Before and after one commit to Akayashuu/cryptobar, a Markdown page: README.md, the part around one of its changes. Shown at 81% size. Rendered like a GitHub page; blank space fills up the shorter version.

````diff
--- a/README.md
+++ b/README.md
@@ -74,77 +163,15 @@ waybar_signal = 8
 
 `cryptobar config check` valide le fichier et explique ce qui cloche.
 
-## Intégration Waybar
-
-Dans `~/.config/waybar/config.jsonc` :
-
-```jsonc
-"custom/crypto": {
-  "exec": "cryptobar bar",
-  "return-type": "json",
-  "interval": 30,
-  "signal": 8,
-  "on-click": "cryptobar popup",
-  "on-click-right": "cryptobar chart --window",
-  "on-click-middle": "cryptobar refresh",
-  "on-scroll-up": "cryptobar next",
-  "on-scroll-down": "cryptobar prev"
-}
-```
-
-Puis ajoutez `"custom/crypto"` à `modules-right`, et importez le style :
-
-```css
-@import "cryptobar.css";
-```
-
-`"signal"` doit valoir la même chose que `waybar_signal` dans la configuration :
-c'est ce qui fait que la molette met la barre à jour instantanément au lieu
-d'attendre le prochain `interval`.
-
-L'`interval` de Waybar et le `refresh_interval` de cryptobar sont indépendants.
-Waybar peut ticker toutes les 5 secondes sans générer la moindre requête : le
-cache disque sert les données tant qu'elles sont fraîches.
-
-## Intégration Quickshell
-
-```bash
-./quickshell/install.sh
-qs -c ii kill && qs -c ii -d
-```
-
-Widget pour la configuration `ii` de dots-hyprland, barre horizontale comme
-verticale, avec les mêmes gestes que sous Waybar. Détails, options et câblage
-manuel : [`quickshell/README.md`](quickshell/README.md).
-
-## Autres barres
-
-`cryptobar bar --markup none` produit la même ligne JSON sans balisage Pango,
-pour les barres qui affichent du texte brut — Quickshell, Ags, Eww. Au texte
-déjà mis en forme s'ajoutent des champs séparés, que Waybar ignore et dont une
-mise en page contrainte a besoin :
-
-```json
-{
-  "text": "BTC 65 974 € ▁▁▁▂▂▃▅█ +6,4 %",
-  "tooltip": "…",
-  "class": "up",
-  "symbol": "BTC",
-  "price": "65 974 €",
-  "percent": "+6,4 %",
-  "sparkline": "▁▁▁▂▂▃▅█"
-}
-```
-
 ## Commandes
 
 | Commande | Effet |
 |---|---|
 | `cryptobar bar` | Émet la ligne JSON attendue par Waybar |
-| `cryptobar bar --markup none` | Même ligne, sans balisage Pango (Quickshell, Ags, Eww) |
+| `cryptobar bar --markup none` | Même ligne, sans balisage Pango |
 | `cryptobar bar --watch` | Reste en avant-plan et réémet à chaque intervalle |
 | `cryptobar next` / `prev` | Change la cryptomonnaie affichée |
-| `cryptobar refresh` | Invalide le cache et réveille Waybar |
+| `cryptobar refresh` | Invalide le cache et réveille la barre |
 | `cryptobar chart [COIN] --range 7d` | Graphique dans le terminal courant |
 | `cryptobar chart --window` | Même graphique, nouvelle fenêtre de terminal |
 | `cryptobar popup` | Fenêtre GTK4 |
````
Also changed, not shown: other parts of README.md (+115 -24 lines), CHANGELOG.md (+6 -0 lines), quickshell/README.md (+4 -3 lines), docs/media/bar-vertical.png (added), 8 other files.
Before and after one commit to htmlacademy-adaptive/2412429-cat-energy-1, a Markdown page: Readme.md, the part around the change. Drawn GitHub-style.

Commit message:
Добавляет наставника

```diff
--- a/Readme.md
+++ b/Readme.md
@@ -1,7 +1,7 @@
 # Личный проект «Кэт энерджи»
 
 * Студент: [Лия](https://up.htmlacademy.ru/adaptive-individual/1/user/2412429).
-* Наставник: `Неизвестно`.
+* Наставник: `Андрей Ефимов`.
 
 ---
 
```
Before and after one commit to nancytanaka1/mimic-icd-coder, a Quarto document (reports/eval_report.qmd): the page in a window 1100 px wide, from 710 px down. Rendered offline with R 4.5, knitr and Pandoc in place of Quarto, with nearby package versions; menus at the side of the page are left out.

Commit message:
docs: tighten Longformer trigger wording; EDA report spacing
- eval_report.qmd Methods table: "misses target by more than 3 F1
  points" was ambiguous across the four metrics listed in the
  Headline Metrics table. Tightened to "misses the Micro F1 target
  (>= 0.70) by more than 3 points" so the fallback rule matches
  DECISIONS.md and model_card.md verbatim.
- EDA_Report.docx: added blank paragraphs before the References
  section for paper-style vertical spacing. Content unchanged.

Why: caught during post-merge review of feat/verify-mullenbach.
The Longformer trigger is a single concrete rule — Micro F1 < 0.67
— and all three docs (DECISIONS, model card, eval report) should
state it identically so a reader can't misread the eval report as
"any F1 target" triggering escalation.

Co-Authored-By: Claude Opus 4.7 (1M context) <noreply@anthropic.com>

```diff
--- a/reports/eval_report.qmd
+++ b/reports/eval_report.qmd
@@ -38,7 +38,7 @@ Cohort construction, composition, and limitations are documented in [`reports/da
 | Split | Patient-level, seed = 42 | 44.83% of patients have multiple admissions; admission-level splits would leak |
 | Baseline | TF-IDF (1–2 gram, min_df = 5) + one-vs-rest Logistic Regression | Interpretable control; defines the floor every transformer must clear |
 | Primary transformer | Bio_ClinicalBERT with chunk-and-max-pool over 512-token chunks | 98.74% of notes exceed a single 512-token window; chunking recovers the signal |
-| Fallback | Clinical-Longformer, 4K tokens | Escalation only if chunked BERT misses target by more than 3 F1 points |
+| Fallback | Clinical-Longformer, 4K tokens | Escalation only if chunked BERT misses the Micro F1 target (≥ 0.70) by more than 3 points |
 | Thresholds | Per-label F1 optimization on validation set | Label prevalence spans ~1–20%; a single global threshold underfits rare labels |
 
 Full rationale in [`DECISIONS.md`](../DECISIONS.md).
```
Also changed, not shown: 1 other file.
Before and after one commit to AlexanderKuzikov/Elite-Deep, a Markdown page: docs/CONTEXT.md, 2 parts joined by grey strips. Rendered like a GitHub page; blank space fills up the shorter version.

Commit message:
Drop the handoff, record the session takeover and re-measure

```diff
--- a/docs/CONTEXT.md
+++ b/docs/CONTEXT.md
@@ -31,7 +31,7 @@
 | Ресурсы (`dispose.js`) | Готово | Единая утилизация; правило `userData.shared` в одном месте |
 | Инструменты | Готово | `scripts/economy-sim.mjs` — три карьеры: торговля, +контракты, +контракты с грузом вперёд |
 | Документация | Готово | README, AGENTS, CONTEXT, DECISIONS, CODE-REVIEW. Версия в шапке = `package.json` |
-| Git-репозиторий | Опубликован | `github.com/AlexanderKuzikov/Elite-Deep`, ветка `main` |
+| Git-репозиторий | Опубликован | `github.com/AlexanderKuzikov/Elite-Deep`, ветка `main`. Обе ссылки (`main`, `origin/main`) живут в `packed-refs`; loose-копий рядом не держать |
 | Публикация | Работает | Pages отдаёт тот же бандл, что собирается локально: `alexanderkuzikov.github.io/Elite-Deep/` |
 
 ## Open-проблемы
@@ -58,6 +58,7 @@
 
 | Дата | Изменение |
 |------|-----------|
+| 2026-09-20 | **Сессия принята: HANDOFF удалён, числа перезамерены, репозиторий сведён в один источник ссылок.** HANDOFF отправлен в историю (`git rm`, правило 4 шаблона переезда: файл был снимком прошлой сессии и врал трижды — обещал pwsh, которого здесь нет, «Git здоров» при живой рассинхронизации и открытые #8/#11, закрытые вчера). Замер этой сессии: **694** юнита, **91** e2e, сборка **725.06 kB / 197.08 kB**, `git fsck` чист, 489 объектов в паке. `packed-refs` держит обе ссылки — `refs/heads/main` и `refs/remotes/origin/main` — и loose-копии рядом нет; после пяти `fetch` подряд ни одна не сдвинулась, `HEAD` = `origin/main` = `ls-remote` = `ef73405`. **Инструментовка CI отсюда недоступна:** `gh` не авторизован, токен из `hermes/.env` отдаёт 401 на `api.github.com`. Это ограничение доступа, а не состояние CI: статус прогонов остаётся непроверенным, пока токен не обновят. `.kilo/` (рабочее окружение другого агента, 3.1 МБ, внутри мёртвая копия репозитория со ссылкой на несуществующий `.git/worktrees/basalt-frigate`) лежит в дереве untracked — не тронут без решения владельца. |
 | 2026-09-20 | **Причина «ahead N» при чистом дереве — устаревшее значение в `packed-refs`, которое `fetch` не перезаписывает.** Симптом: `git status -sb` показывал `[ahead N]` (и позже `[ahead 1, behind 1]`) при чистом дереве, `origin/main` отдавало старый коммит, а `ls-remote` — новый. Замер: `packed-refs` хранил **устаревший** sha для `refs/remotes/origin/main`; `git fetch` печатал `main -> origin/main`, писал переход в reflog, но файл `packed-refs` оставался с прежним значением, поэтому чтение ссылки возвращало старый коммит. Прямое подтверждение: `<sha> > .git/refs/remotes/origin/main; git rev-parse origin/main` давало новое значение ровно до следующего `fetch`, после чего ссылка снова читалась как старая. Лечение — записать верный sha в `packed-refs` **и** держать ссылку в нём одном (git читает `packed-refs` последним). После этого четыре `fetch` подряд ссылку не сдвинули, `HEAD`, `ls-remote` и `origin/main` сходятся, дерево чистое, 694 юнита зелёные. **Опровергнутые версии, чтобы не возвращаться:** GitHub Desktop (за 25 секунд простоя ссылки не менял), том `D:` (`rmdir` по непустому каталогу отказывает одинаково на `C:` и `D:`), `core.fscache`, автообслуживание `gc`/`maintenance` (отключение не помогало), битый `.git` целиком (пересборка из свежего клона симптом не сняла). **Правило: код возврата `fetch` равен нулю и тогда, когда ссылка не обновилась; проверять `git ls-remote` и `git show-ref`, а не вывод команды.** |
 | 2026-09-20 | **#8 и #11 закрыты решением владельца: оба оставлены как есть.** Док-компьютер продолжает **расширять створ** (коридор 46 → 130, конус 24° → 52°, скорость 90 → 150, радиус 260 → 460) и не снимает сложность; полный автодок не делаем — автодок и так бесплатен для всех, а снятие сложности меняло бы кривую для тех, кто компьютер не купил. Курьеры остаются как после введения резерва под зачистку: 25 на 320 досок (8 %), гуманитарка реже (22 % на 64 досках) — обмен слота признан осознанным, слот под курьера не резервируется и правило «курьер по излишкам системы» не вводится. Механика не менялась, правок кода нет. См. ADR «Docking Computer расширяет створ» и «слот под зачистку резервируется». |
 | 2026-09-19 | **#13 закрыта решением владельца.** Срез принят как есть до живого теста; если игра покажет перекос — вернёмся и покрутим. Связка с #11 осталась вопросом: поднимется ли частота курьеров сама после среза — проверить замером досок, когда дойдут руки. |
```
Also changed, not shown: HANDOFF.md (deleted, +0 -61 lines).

·····

=== Your task ===
From the material above, give the number of lines that contain the string "Deep", without any added remark.

=== Exercise answer ===
4